It’s the combination of building and tree that attracts me to the chocolatier in Pointe Claire Village. That, and the parking spot facing the facades, which doesn’t happen very often. I’ve only ever sketched the buildings in watercolour, so thought I’d use a combo of the dip pen and the brush pen today. It’s a funny time of year with the snow melting and bits of dead grass appearing underneath, along with lots of winter’s detritus, which is why I thought the scene might work better in black and white.
July 22-25, 2015
Early bird registration (10% off) is now open for the Urban Sketchers Symposium in Singapore.
Programming and faculty details will be announced on March 31.
Standard registration begins on April 11.
Hope to see you there!
Looking out from the window, you might think it was spring. The light is bright, the days are long and I can hear birds. But take one step outside and the wind knocks you right back to late January. It was -15°C outside this morning and since the motor died on my furnace, almost as chilly inside. I know the cold will end soon but I’m still painting in the car for the time being. Today I did a few planning sketches of the leaning trees at the cemetery. Vertical, horizontal? I wasn’t quite sure. In the end, I realized I only had a square format sketchbook with me, so I guess it ended up being something in between.

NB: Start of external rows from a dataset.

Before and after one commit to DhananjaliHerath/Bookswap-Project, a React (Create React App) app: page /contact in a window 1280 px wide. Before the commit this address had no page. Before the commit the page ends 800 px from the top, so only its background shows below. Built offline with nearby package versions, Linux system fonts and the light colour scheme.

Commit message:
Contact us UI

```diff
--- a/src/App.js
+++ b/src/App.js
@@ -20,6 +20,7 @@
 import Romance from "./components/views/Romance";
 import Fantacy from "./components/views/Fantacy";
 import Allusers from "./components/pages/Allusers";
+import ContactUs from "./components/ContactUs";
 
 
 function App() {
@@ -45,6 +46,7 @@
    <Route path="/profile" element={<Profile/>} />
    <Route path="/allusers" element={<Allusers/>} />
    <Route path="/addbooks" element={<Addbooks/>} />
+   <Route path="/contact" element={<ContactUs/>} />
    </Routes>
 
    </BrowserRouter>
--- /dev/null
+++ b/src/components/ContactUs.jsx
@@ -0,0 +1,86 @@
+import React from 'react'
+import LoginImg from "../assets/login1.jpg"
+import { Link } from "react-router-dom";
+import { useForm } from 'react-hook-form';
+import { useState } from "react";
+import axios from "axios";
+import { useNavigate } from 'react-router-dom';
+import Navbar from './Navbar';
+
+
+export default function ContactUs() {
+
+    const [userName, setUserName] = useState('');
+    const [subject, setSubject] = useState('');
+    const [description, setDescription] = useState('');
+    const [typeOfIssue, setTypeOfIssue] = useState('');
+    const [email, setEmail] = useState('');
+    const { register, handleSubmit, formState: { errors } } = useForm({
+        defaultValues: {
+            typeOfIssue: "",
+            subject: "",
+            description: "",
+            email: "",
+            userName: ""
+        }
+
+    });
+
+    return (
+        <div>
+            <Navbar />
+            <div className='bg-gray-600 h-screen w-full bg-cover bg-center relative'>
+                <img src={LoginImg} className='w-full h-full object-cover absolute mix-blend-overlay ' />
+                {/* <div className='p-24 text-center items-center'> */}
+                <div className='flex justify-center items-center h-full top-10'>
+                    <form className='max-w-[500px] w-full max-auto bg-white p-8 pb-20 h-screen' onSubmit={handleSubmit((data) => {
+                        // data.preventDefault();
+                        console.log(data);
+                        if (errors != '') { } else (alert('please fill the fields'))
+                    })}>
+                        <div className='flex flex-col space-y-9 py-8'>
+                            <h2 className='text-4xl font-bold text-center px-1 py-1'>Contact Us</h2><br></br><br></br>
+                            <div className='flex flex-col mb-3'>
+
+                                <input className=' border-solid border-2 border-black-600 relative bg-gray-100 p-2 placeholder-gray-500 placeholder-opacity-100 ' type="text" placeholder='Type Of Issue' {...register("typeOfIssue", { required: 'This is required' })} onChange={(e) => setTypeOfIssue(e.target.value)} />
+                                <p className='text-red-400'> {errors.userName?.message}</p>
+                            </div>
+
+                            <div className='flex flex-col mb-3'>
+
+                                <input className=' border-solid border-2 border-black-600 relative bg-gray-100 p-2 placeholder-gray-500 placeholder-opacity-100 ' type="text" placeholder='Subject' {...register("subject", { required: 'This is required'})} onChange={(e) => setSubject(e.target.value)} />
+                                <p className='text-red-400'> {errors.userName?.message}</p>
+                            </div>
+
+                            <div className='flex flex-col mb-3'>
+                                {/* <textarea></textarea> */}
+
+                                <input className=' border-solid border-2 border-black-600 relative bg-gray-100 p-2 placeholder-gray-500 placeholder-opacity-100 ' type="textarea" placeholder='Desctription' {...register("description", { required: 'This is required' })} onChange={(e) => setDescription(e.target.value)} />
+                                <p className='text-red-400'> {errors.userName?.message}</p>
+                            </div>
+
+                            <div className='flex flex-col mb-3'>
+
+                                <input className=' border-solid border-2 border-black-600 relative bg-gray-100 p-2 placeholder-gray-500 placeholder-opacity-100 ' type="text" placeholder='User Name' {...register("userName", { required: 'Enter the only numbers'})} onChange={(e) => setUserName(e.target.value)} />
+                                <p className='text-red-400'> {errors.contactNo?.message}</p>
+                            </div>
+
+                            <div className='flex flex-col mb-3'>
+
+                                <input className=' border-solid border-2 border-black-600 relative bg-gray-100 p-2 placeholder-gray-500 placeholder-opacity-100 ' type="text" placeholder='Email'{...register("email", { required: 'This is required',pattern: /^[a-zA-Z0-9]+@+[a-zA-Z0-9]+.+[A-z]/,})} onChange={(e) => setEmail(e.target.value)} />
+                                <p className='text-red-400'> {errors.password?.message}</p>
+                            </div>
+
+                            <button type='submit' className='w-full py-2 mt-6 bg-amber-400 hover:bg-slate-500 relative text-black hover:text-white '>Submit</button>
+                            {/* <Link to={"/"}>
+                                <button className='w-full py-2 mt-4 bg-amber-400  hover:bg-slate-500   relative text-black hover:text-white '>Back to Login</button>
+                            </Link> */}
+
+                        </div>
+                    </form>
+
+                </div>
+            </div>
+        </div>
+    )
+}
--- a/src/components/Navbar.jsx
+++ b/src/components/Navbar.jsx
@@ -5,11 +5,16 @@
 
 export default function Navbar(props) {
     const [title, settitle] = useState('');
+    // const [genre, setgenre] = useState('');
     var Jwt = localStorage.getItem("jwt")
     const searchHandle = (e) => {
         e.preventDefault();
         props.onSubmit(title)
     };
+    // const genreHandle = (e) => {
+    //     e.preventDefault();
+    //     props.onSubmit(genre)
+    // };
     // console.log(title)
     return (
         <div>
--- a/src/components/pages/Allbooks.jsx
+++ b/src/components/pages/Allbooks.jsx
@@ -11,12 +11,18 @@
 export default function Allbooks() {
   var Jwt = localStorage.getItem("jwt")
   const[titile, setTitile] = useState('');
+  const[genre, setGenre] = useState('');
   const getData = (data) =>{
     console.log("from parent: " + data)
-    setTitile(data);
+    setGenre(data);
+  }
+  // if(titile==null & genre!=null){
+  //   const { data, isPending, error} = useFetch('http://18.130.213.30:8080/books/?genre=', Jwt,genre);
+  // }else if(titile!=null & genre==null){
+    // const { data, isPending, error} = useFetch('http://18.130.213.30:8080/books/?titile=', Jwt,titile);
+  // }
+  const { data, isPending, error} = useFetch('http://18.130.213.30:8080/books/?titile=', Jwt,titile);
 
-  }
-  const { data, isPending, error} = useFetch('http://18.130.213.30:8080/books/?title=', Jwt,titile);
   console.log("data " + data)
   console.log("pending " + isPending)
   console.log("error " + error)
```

It’s too late to change this sketch, but if I could, I would modify the division of space in the picture. The image at the top is the original sketch, and as you can see, it’s about half sky, half buildings/foreground. If I had spent a few minutes planning this better, I think I would have changed that proportion. Since the foreground doesn’t have much interest in it, I should have moved that complex strip of farm buildings and trees down on the page. That would have allowed me to have a sketch with 3/4 sky and 1/4 land instead of a 50/50 split.
Ideally I would extend the sky by another two inches. Sadly, I don’t have enough room on the paper to add more clouds, but by the modern miracle of the “content aware” tool in Photoshop, I can get a better idea of what I should have done.

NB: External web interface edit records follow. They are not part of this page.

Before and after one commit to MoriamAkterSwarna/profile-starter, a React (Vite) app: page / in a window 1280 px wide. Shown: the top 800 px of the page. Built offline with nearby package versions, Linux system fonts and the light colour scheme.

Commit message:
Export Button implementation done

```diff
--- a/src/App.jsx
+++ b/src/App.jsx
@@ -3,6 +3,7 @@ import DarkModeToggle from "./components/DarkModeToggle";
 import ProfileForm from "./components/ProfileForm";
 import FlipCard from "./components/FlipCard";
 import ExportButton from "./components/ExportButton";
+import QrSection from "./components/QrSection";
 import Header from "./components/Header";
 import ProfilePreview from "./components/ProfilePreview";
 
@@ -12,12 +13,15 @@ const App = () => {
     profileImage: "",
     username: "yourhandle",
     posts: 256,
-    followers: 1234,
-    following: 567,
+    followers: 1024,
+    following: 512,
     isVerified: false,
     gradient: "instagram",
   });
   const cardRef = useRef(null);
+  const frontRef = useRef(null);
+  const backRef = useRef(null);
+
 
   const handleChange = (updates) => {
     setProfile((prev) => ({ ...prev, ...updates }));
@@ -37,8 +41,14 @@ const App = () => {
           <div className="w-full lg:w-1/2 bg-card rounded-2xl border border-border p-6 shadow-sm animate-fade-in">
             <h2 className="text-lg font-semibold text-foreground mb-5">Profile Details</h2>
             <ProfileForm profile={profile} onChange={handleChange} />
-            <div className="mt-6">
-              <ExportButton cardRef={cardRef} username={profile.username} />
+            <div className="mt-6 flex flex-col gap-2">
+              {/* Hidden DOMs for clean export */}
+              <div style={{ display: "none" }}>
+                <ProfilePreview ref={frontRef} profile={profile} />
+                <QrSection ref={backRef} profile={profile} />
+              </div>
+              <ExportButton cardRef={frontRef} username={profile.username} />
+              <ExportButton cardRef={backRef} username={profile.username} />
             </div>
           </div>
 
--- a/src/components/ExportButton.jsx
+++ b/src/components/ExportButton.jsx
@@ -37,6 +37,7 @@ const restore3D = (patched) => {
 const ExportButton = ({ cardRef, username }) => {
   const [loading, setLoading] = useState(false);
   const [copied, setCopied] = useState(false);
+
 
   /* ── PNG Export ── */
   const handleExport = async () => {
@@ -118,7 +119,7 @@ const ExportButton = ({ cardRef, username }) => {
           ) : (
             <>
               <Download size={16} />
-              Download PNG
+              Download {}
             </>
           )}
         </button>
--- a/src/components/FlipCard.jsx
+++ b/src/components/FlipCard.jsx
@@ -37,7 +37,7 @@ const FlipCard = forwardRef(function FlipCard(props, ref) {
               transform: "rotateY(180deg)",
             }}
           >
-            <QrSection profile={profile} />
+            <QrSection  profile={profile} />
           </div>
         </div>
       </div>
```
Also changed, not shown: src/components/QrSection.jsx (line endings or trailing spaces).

The last time I drew with a dip pen was probably in university, and I forgot how much fun it is to use. The rich blackness of the china ink is something you can just never obtain with a marker, as well as the varied line widths that result from pressure on the nib. I sketched this building on Boul. René Levesque (south side near Fort) that has always reminded me of a classic haunted house. It’s brick with light coloured quoins (I had to look that one up) but I can’t find any info about the history of the building. If you know what it’s called or anything about it, I’d be interested in hearing.
If I lived in Kitchener, Ontario, I would be heading straight to THEMUSEUM to see Getting Naked, an exhibition of more than 120 nudes from the Canada Council Art Bank collection. It looks like a really interesting show of works that aren’t often on display, and if you want to read a little about it, there’s a good review in the Globe and Mail. It might have helped to see the show before yesterday’s model session when I struggled to paint Christian. This week, instead of trying to draw the whole body, I focused on his head and shoulders. It seemed like a more manageable goal in the thirty minutes that I had.